Long term survival after traumatic spinal cord injury: A 70 year study
Reference is usually made by experts and in the reported spinal cases, to the Strauss (2000 and 2006) studies (US) , Middleton (2012) study (Australia) and Shavelle (2015) study (US again) which need conversion to UK life expectancies.
The previous UK study into life expectancy following traumatic spinal cord injury was last carried out in 1990s and usually referred to as 'Frankel 1998'. That was a 50 year study – the new study updates it to increase the span of data to 70 years.
Some limited details of the study outcomes were published in late 2016 (see below). The absence of formal publication meant some experts were reluctant to consider the results when reaching a view on life expectancy (though some were prepared to).

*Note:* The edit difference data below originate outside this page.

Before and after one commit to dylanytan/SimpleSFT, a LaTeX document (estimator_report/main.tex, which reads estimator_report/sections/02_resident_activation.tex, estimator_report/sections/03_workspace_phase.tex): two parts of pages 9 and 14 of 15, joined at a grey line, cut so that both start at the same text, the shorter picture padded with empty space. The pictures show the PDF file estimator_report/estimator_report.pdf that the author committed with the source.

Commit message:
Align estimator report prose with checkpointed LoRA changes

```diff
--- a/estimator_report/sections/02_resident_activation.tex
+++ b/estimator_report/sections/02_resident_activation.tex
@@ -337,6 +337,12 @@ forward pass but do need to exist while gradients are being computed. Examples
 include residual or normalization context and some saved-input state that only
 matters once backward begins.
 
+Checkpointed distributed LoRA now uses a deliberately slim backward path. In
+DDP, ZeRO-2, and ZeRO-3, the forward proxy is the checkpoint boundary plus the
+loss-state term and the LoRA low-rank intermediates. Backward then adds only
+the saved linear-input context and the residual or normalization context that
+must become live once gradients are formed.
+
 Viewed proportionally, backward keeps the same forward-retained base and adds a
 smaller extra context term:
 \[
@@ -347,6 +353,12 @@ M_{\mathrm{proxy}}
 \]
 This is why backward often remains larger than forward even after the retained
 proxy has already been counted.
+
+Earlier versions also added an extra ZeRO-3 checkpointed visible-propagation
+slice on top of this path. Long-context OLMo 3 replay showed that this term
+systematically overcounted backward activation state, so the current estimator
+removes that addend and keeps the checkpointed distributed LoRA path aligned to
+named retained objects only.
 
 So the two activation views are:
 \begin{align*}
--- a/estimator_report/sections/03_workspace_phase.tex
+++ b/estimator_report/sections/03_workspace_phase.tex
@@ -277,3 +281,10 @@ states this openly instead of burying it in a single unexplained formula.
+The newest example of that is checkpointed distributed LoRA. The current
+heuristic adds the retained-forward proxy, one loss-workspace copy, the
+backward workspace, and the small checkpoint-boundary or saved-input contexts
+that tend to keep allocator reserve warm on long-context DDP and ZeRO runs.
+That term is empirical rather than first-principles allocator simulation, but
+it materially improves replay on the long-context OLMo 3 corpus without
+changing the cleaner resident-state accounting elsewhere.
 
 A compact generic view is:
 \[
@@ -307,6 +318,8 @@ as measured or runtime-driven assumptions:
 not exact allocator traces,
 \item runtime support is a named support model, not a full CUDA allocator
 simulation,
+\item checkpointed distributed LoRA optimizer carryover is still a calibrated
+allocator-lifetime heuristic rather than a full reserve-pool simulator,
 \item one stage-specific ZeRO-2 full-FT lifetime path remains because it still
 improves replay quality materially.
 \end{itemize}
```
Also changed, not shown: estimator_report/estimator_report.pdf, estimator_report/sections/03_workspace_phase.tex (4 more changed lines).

The study covers patients (5,000+) at Stoke Mandeville and Southport spinal injury centres between 1943 and 2010 excluding those dying within the first year of injury. Data was collated by age, gender and five injury severity types: D Grade, Paraplegia ABC, Tetraplegia C5-8 ABC, Tetraplegia C1-4 ABC and Ventilated (see appended description of ASIA Grades). The life expectancies are displayed as a percentage of general population life expectancy (note that this is observed life expectancy, not projected).
The study results
Towards the end of 2016 limited information was produced in the form of a 'poster report'. It is still accessible on the National Spinal Injuries Centre section of the Buckinghamshire Healthcare NHS Trust website.
Whilst the information on the poster report matches that in the published paper, the latter covers the study findings more extensively. For example the poster report shows life expectancies by injury severity only for ages 20, 40 and 60 – which may be helpful for reserving – whereas the paper has 15 age levels at five year intervals from 10 to 80. This level of detail will be needed by experts when considering life expectancy opinions and they should refer to the paper. The following are just four examples each of male and female age 20, showing the percentage of general population life expectancy:
Although it is not always possible to directly compare findings between studies, due often to differences in methodology or classification, the following is indicative of how the 70 year study outcomes sit with other studies relied upon. Again a 20 year old as the comparator. However it is stressed this is purely indicative and it will be a matter for expert opinion as to where the study sits in the overall clinical decision on life expectancy impairment.
NB to the table: The detail in italics show best fit of categories from studies against the 70 year study. A percentages in bold is the life expectancy at the age quoted as a percentage of the normal life expectancy at that age and in the country of the study. Account has to be taken of the higher age in the Shavelle and Middleton studies as well as adjustments needed for higher UK projected life expectancies. When account is taken of those two factors most of the percentages in the 70 year study point, in some instances to lower impaired life expectancies, but the full paper’s data should be referred to.
As the first UK study for a number of years, the results will be more directly applicable to UK claimants and to ensure that future loss periods and accompanying multipliers are appropriately assessed, it should be included amongst the reference material considered by clinicians.
Appendix - ASIA Grades
Nicholas Thorne - 0161 838 6330
Sharon Lomas - 0161 838 6739
Lauren Gosnell - 0161 838 6308
Hayley Nicol - 0161 819 3297
Nick, Sharon, Lauren and Hayley are members of the Spinal Injuries Subject Matter Expert Group within BLM’s Catastrophic Injury Group.